Filter on the word "Validator": copy each matching line from the listing below.

····················

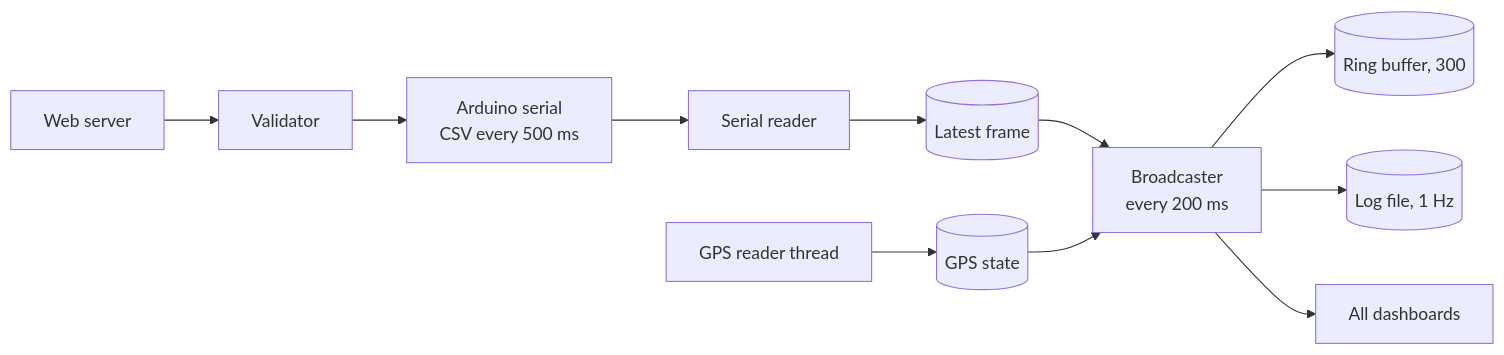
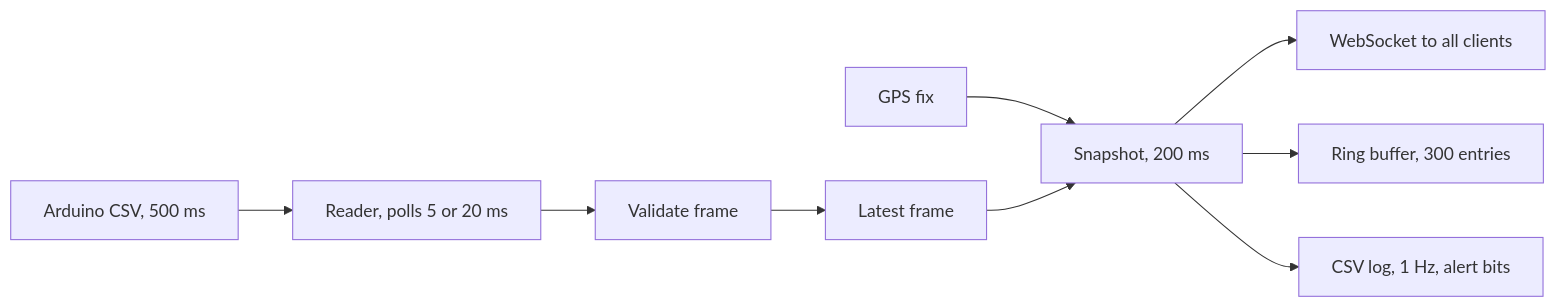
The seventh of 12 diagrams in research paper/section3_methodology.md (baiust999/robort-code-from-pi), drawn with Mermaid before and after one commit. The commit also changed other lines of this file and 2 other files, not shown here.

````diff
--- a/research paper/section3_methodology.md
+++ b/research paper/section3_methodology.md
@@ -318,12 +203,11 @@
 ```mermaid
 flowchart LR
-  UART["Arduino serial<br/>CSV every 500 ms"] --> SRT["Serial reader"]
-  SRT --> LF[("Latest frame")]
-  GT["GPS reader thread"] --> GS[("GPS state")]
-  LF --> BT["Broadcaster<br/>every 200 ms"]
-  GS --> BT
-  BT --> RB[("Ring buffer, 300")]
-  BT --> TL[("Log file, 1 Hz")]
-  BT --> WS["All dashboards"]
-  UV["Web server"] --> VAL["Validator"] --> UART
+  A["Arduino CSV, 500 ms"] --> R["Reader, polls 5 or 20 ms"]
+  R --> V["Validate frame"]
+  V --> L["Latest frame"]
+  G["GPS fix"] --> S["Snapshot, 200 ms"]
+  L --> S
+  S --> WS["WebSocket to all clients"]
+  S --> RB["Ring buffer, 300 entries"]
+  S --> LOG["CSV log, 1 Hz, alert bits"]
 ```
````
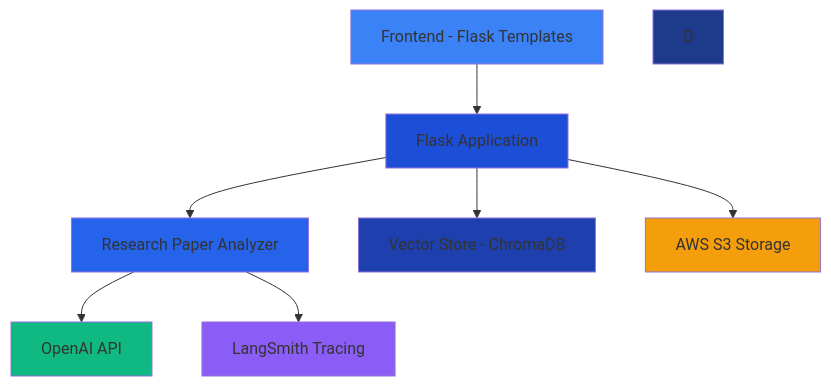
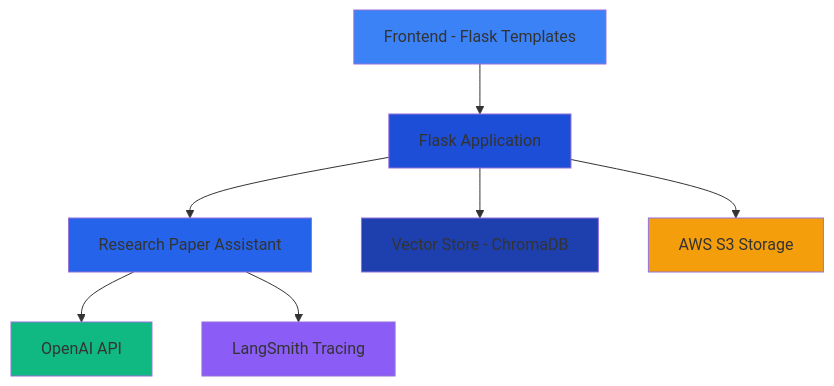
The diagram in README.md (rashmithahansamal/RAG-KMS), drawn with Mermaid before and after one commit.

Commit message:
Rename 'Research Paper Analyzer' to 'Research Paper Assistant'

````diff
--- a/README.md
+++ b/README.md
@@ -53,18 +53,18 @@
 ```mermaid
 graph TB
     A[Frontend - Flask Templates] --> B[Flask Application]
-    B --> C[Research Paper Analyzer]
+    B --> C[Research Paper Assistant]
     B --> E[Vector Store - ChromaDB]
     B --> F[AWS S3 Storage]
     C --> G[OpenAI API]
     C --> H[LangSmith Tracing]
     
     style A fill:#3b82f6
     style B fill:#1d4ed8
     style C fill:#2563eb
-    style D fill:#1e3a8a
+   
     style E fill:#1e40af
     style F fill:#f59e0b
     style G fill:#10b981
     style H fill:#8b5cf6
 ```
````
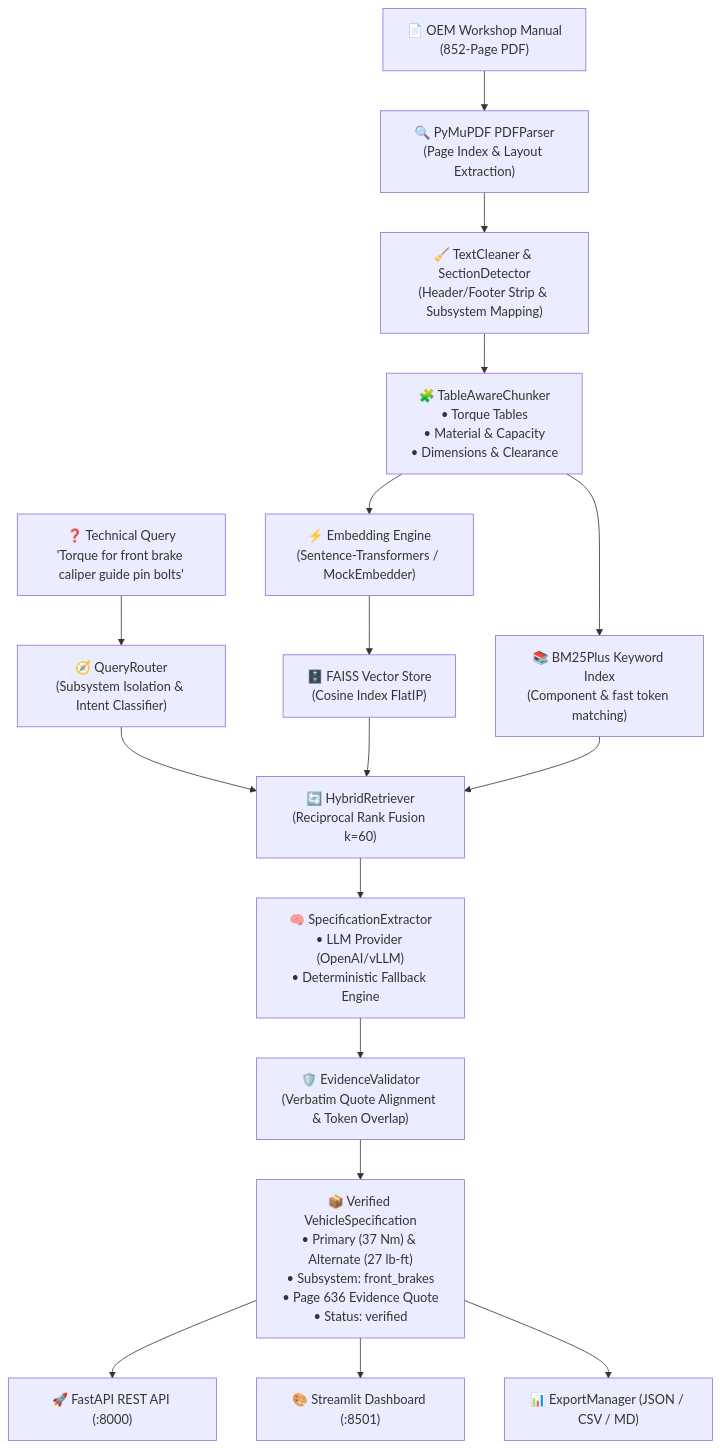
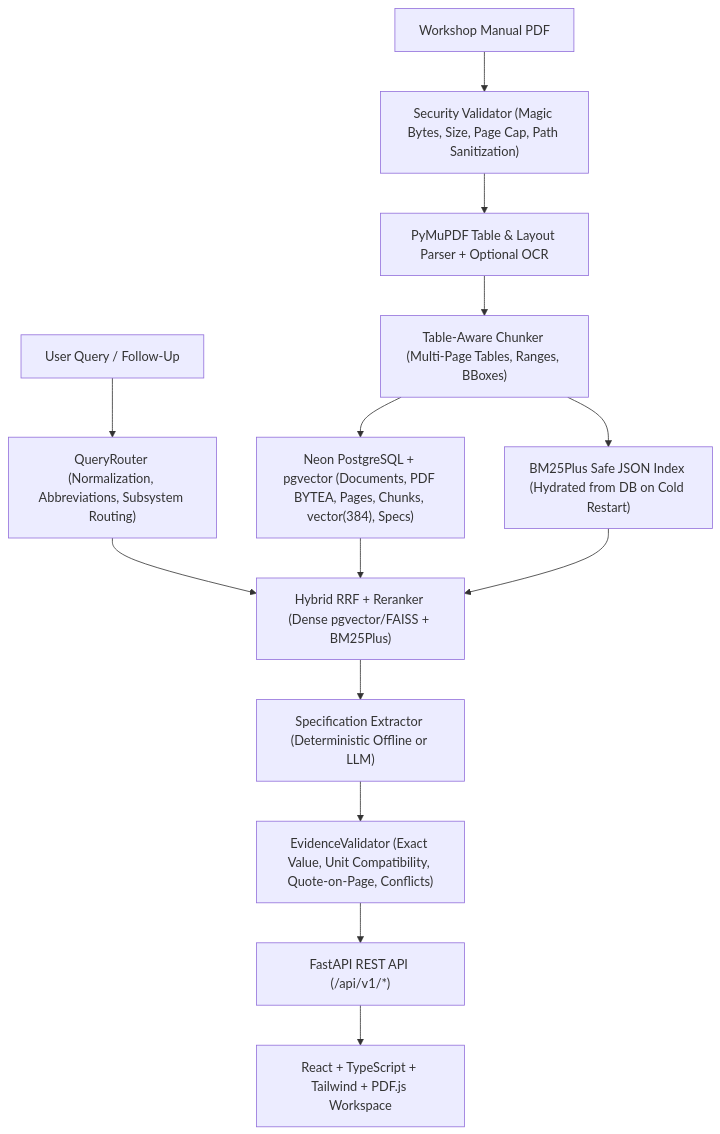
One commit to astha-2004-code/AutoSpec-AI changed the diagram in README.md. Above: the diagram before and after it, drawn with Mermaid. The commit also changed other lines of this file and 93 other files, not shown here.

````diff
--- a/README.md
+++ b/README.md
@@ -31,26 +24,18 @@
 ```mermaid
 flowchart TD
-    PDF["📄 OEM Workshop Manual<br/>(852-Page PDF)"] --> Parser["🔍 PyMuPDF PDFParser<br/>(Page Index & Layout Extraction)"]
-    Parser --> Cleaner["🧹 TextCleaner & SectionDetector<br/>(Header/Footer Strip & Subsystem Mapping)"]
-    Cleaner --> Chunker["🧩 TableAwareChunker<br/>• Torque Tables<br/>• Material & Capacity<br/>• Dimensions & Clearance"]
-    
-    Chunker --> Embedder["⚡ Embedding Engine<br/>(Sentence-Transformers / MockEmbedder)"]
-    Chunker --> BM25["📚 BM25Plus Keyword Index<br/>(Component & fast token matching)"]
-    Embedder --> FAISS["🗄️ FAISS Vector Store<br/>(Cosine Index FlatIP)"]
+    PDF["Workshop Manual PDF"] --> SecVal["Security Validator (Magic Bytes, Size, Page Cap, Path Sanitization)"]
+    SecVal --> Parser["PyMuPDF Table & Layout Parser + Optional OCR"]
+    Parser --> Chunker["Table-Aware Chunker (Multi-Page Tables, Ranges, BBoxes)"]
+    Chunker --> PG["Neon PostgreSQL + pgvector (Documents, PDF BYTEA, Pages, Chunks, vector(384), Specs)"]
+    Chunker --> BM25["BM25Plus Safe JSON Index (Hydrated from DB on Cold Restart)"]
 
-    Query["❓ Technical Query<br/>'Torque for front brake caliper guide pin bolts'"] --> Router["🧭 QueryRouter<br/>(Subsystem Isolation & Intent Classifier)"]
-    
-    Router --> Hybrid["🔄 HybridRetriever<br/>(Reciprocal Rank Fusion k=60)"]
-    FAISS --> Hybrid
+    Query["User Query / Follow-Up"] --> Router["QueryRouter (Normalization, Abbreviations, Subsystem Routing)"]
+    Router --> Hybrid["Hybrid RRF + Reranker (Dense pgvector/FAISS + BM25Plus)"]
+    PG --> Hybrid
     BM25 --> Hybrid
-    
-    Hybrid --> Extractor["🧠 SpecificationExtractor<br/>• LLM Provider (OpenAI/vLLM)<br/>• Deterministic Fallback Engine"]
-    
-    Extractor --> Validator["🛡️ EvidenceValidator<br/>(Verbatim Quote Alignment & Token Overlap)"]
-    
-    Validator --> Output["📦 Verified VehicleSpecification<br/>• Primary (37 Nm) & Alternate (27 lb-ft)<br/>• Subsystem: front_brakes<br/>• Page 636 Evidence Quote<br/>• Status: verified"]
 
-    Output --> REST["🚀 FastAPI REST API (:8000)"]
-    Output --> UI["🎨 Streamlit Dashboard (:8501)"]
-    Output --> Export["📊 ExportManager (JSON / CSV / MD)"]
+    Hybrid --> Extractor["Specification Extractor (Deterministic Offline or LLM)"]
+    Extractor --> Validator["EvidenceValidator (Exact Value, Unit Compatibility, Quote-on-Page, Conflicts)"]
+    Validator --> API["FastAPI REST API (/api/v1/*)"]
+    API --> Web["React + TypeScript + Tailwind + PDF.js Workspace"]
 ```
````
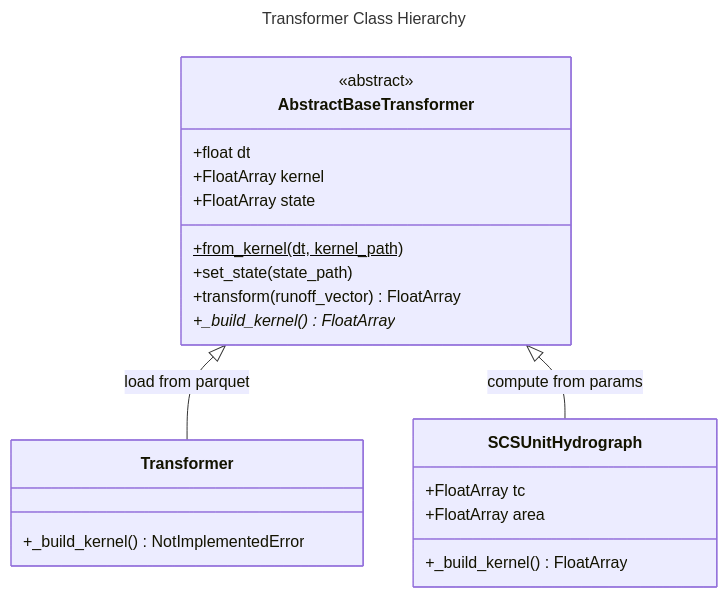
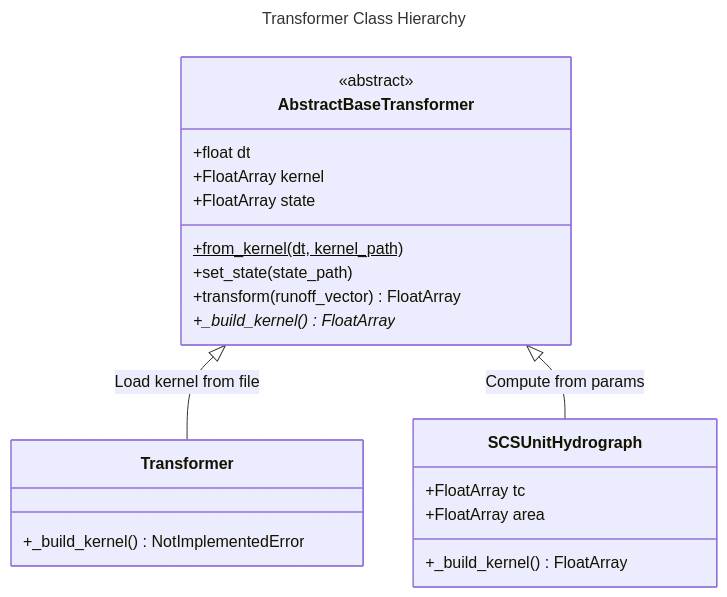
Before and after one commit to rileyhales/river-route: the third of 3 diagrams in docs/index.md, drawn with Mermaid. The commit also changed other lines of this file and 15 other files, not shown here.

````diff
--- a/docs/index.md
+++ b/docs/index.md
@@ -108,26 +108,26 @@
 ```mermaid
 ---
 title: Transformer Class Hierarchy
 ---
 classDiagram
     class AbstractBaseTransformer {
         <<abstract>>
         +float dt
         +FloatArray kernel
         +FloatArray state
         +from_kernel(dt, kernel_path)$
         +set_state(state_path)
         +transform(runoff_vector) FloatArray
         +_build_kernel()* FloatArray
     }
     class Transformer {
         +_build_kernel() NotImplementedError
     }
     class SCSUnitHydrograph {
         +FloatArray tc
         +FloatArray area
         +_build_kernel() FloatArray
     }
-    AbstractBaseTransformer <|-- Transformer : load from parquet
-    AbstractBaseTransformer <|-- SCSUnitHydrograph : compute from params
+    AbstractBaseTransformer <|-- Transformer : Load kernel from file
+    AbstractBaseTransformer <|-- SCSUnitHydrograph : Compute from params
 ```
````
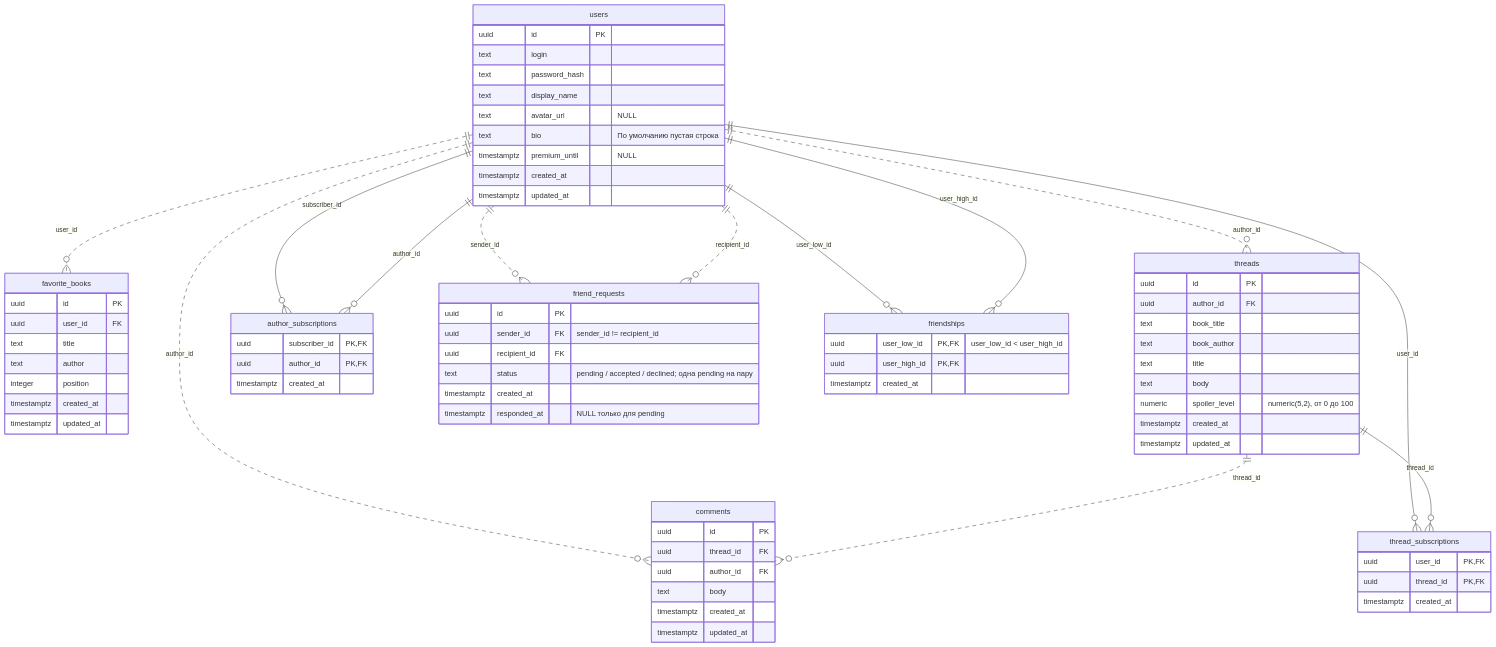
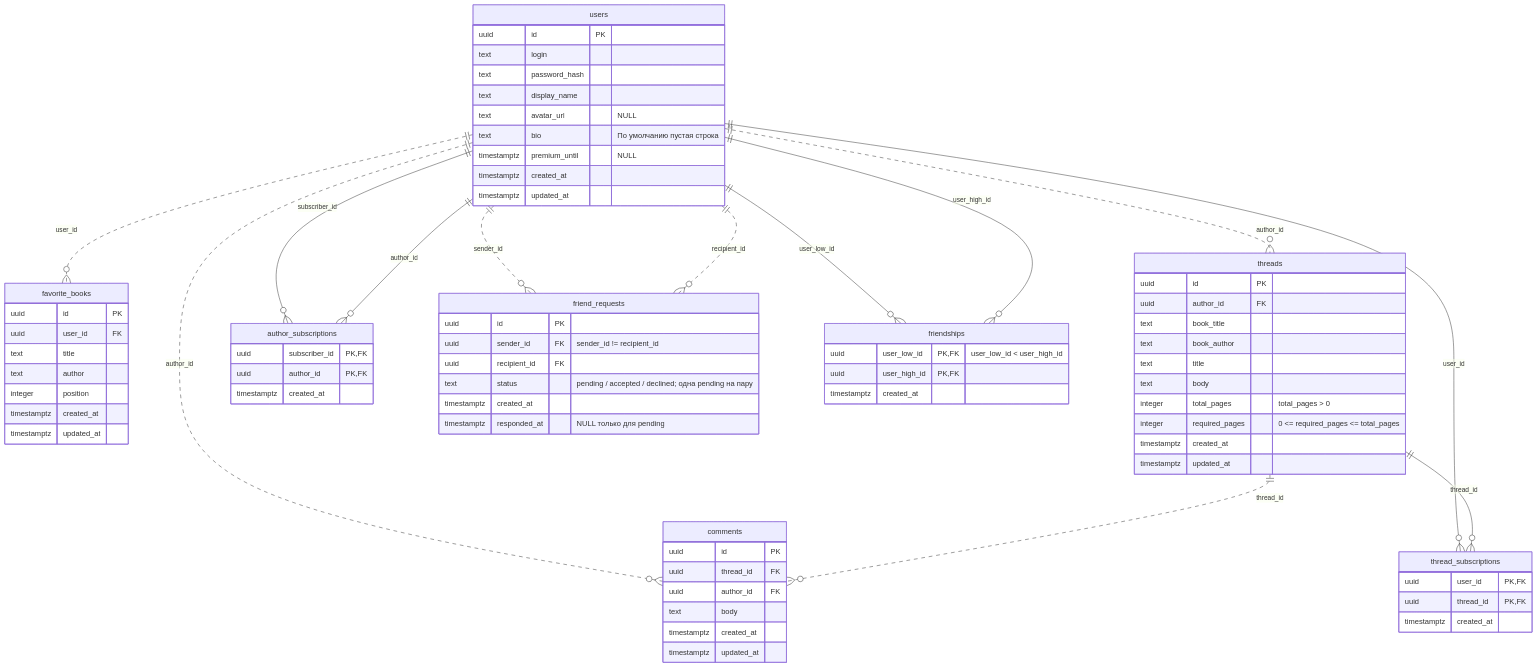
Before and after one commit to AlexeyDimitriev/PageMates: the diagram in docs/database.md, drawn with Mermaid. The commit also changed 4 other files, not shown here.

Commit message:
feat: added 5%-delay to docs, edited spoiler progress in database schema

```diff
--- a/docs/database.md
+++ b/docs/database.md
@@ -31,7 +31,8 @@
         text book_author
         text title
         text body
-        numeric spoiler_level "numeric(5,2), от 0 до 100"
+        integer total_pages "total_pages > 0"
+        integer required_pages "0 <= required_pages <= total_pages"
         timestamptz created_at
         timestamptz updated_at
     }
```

····················

▶ [Reply to the exercise]
-  UV["Web server"] --> VAL["Validator"] --> UART
+    PDF["Workshop Manual PDF"] --> SecVal["Security Validator (Magic Bytes, Size, Page Cap, Path Sanitization)"]
-    Extractor --> Validator["🛡️ EvidenceValidator<br/>(Verbatim Quote Alignment & Token Overlap)"]
-    Validator --> Output["📦 Verified VehicleSpecification<br/>• Primary (37 Nm) & Alternate (27 lb-ft)<br/>• Subsystem: front_brakes<br/>• Page 636 Evidence Quote<br/>• Status: verified"]
+    Extractor --> Validator["EvidenceValidator (Exact Value, Unit Compatibility, Quote-on-Page, Conflicts)"]
+    Validator --> API["FastAPI REST API (/api/v1/*)"]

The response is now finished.